Between the congregational prayers and reciting poems (the Qasidh burdah), people are more inclined for the latter. One is ordained, whilst the other lacks basis. People choose the more enjoyable one.
The community lacks a Muslim leadership. We are led by a conglomerate of Malays, with a Muslim tagging. That’s why we are called Malay Muslims, instead of the other way round. We don’t have Chinese Christians or Indian Christians. We have Christians. But we Malay Muslims need specifics. We prefixed Malay to the faith. Which is counter productive, as the search for identity rages on. Kids may just grow up wondering. Am I a Malay first, then Muslim? Or Muslim first, then Malay.
Why Malays Cannot Be Muslim Leaders
Malay Muslims here, which includes me, are faceless. Our leaders are at best representational in their capacities. And leaders are not contained only within the scopes of MPs and NMPs, but across the boards of NGOs, schools, corporations and etc. We seem to be a community in plight, amidst that occasional reports of minute improvements. We tweet about almost always the same issues, predicaments and strifes. We status-fied ourselves into folklore, as the perennial tribe of “what could have been”. 9 years down the road, and still we try to identify ourselves as a docile and dormant community, that carries the banner of “rahmatan lil alamin”. Our part in the context of metropolitanising the country, is as ambassadors of interactive and good will faith exchanges.

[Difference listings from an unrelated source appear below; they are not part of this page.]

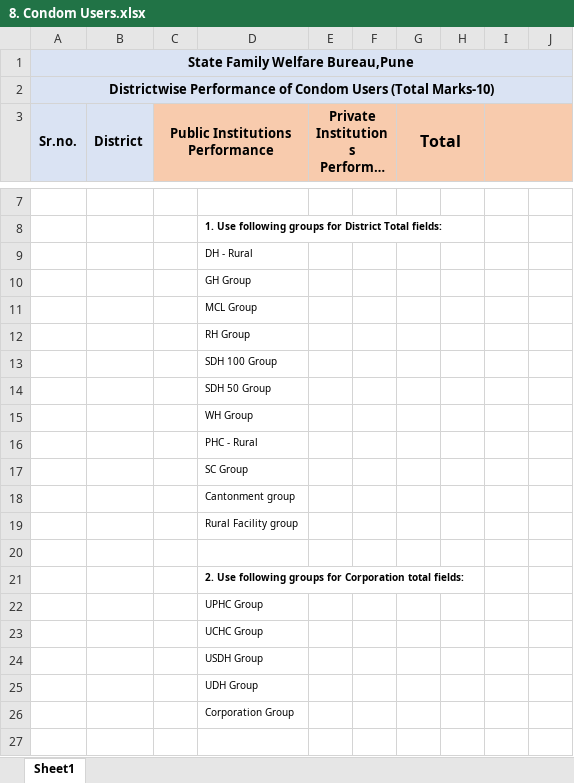
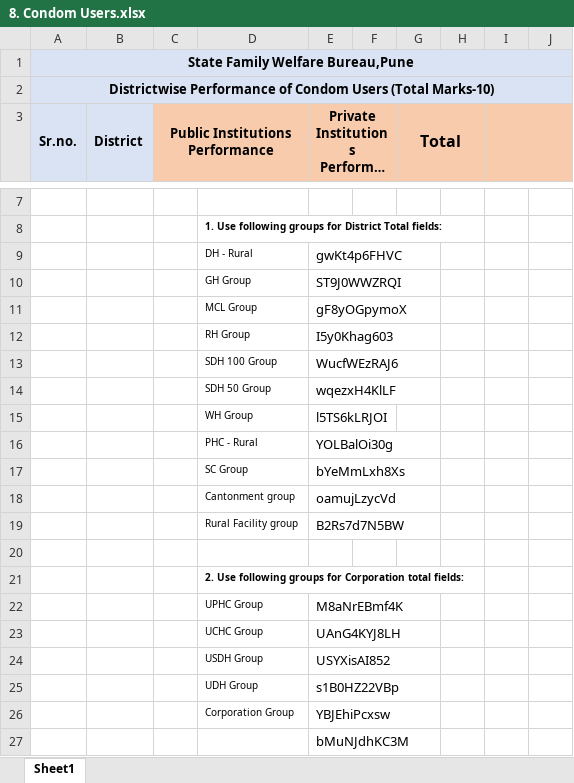
Before and after one commit to hispindia/HISPReportArchive, an Excel workbook: OutputReports/DHIS2 Reports/HTML Reports/Maharashtra/RCH Reports/#12289 Condom Users Report/8. Condom Users.xlsx, sheet Sheet1, drawn as a sheet; only a part is shown, gaps mark what is left out; long unchanged cells end in …; values as stored, in another font and other column widths than the file's, no borders; the diff names each change by its address in the sheet, - before the commit and + after, or states it on an @@ line.

```diff
--- a/OutputReports/DHIS2 Reports/HTML Reports/Maharashtra/RCH Reports/#12289 Condom Users Report/8. Condom Users.xlsx (sheet Sheet1)
+++ b/OutputReports/DHIS2 Reports/HTML Reports/Maharashtra/RCH Reports/#12289 Condom Users Report/8. Condom Users.xlsx (sheet Sheet1)
-E9 (Private Institutions Performance): (empty)
+E9 (Private Institutions Performance): gwKt4p6FHVC
-E10 (Private Institutions Performance): (empty)
+E10 (Private Institutions Performance): ST9J0WWZRQI
-E11 (Private Institutions Performance): (empty)
+E11 (Private Institutions Performance): gF8yOGpymoX
-E12 (Private Institutions Performance): (empty)
+E12 (Private Institutions Performance): I5y0Khag603
-E13 (Private Institutions Performance): (empty)
+E13 (Private Institutions Performance): WucfWEzRAJ6
-E14 (Private Institutions Performance): (empty)
+E14 (Private Institutions Performance): wqezxH4KlLF
-E15 (Private Institutions Performance): (empty)
+E15 (Private Institutions Performance): l5TS6kLRJOI
-E16 (Private Institutions Performance): (empty)
+E16 (Private Institutions Performance): YOLBalOi30g
-E17 (Private Institutions Performance): (empty)
+E17 (Private Institutions Performance): bYeMmLxh8Xs
-E18 (Private Institutions Performance): (empty)
+E18 (Private Institutions Performance): oamujLzycVd
-E19 (Private Institutions Performance): (empty)
+E19 (Private Institutions Performance): B2Rs7d7N5BW
-E22 (Private Institutions Performance): (empty)
+E22 (Private Institutions Performance): M8aNrEBmf4K
-E23 (Private Institutions Performance): (empty)
+E23 (Private Institutions Performance): UAnG4KYJ8LH
-E24 (Private Institutions Performance): (empty)
+E24 (Private Institutions Performance): USYXisAI852
-E25 (Private Institutions Performance): (empty)
+E25 (Private Institutions Performance): s1B0HZ22VBp
-E26 (Private Institutions Performance): (empty)
+E26 (Private Institutions Performance): YBJEhiPcxsw
+row 27:  |  |  |  | bMuNJdhKC3M
```
Also changed, not shown: 4 other files.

We are famous for our Hari Rayas, fasting month, Zakaats,weddings and other big, non decisive matters. And yes, such basic knowledge is imperatively important, because a bakery shop needs to put the “No Pork. No Lard.” sign-age Yes, being a faceless Malay Muslim here is all about asking for the “Halal” logo at eateries.
Sometimes, it sucks being faceless. Especially, when you cannot recognize your own face.